The two men of the house — Asha’s husband and son — are away at work, despite the rising number of COVID-19 cases in the city.
“There are at least five confirmed COVID cases amongst our neighbors,” Asha says with concern, but there’s no hint of panic. The acceptance largely comes because Asha, her husband and Kamala already tested positive last year.
Their neighborhood, where commercial establishments and housing blocks jostle for space, is densely packed. Cars can barely drive down the streets overshadowed by multi-storied apartments. Social distancing is tough.
“My husband and I isolated ourselves at home,” Asha says. “But my mother-in-law was hospitalized. She used to beg us over video calls to bring her home.”
Kamala has lived with mental health issues for four decades, she says. But a hospitalization in the COVID-19 ward last year proved catastrophic. She recovered from the coronavirus, but her mental health worsened.
“After she returned, we consulted with seven doctors in one month,” Asha says with a shudder. “Nothing worked. She constantly had bouts of breathlessness, anxiety, panic attacks.”
Now, the family filters what is shared with Kamala. News of COVID-19 and the deaths of relatives and friends — and there are many — is left at the doorstep.
In the 33 years of her married life, Asha has learned a host of skills required of a healthcare giver. “I am a mini-nurse,” she says, with a laugh, listing duties like organizing and administering Kamala’s medications and nebulizer, checking her vitals every few hours, treatment and care plans, and having nurses and doctors on speed dial. “Women learn.”
For emergencies, there’s a bell installed by Kamala’s bedside. At least twice a week, the electronic beep sounds. Asha drops what she is doing to check on Kamala. Sometimes it’s nothing. But often it’s an onset of a serious panic attack.
Their only downtime, in between chores and caretaking and homeschooling, is an hour-long afternoon nap. The humdrum of endless housework and an inability to control events beyond their threshold has changed their perspective.

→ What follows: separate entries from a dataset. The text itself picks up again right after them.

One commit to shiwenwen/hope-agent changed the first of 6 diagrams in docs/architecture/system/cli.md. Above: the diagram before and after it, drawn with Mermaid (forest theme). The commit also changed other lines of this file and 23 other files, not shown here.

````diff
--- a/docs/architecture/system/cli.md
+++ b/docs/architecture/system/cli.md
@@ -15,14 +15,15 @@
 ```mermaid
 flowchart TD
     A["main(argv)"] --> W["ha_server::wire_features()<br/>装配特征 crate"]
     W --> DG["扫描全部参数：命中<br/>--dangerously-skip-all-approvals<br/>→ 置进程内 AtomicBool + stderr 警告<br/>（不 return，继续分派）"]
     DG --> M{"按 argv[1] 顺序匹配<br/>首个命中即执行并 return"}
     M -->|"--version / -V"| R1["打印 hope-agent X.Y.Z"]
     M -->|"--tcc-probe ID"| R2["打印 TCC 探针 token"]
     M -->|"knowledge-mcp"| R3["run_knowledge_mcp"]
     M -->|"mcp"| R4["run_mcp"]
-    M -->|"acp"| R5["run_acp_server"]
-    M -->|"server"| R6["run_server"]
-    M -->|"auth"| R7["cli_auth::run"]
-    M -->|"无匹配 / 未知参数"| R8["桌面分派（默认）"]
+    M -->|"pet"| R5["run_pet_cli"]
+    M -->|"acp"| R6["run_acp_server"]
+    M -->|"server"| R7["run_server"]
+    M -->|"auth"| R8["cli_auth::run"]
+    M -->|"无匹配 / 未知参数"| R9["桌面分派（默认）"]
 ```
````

Last year, when family members fell ill from COVID-19 and needed constant care, Payal fainted on the bathroom floor from exhaustion.
“Now that fear is gone,” she says. “All we can do is be careful and take recommended precautions.”
Asha agrees. The paranoia unleashed by the pandemic in the first wave has been replaced by fatalism of the second wave.
“What has to happen will happen,” Asha says, with a shrug.